Records provided>
···
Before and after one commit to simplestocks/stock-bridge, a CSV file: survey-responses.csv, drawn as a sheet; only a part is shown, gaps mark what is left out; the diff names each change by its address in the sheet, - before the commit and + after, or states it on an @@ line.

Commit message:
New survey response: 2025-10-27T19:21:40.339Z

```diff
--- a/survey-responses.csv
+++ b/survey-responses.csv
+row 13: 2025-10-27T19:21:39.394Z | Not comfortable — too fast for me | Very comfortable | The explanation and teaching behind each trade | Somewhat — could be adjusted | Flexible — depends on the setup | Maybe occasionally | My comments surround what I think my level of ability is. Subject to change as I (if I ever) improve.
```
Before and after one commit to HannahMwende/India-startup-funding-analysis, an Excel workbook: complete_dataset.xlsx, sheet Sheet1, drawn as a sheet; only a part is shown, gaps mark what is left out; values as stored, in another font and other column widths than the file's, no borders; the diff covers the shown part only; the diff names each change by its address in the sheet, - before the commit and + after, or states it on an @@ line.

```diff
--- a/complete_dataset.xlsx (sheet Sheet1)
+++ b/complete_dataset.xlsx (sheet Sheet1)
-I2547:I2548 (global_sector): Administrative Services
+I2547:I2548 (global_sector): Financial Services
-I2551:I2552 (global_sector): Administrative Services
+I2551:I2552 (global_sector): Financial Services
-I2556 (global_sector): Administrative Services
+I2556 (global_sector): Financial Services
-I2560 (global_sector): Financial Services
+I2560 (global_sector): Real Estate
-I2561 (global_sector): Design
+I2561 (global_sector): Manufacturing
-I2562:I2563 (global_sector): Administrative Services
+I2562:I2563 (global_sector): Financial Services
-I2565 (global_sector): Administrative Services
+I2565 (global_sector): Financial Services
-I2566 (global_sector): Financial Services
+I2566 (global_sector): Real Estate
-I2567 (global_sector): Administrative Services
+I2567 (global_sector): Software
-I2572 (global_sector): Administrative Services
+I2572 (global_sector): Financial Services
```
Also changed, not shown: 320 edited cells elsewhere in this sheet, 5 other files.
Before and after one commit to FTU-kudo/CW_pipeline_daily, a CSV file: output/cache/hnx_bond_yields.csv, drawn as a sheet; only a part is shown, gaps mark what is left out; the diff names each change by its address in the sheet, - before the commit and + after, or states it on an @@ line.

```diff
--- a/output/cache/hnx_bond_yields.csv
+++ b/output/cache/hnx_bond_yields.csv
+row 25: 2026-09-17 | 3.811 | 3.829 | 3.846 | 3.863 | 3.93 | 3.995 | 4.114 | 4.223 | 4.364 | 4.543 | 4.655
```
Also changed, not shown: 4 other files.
···
What you have to do> Returned text must match every record word for word.

Exercise result>
Before and after one commit to simplestocks/stock-bridge, a CSV file: survey-responses.csv, drawn as a sheet; only a part is shown, gaps mark what is left out; the diff names each change by its address in the sheet, - before the commit and + after, or states it on an @@ line.

Commit message:
New survey response: 2025-10-27T19:21:40.339Z

```diff
--- a/survey-responses.csv
+++ b/survey-responses.csv
+row 13: 2025-10-27T19:21:39.394Z | Not comfortable — too fast for me | Very comfortable | The explanation and teaching behind each trade | Somewhat — could be adjusted | Flexible — depends on the setup | Maybe occasionally | My comments surround what I think my level of ability is. Subject to change as I (if I ever) improve.
```
Before and after one commit to HannahMwende/India-startup-funding-analysis, an Excel workbook: complete_dataset.xlsx, sheet Sheet1, drawn as a sheet; only a part is shown, gaps mark what is left out; values as stored, in another font and other column widths than the file's, no borders; the diff covers the shown part only; the diff names each change by its address in the sheet, - before the commit and + after, or states it on an @@ line.

```diff
--- a/complete_dataset.xlsx (sheet Sheet1)
+++ b/complete_dataset.xlsx (sheet Sheet1)
-I2547:I2548 (global_sector): Administrative Services
+I2547:I2548 (global_sector): Financial Services
-I2551:I2552 (global_sector): Administrative Services
+I2551:I2552 (global_sector): Financial Services
-I2556 (global_sector): Administrative Services
+I2556 (global_sector): Financial Services
-I2560 (global_sector): Financial Services
+I2560 (global_sector): Real Estate
-I2561 (global_sector): Design
+I2561 (global_sector): Manufacturing
-I2562:I2563 (global_sector): Administrative Services
+I2562:I2563 (global_sector): Financial Services
-I2565 (global_sector): Administrative Services
+I2565 (global_sector): Financial Services
-I2566 (global_sector): Financial Services
+I2566 (global_sector): Real Estate
-I2567 (global_sector): Administrative Services
+I2567 (global_sector): Software
-I2572 (global_sector): Administrative Services
+I2572 (global_sector): Financial Services
```
Also changed, not shown: 320 edited cells elsewhere in this sheet, 5 other files.
Before and after one commit to FTU-kudo/CW_pipeline_daily, a CSV file: output/cache/hnx_bond_yields.csv, drawn as a sheet; only a part is shown, gaps mark what is left out; the diff names each change by its address in the sheet, - before the commit and + after, or states it on an @@ line.

```diff
--- a/output/cache/hnx_bond_yields.csv
+++ b/output/cache/hnx_bond_yields.csv
+row 25: 2026-09-17 | 3.811 | 3.829 | 3.846 | 3.863 | 3.93 | 3.995 | 4.114 | 4.223 | 4.364 | 4.543 | 4.655
```
Also changed, not shown: 4 other files.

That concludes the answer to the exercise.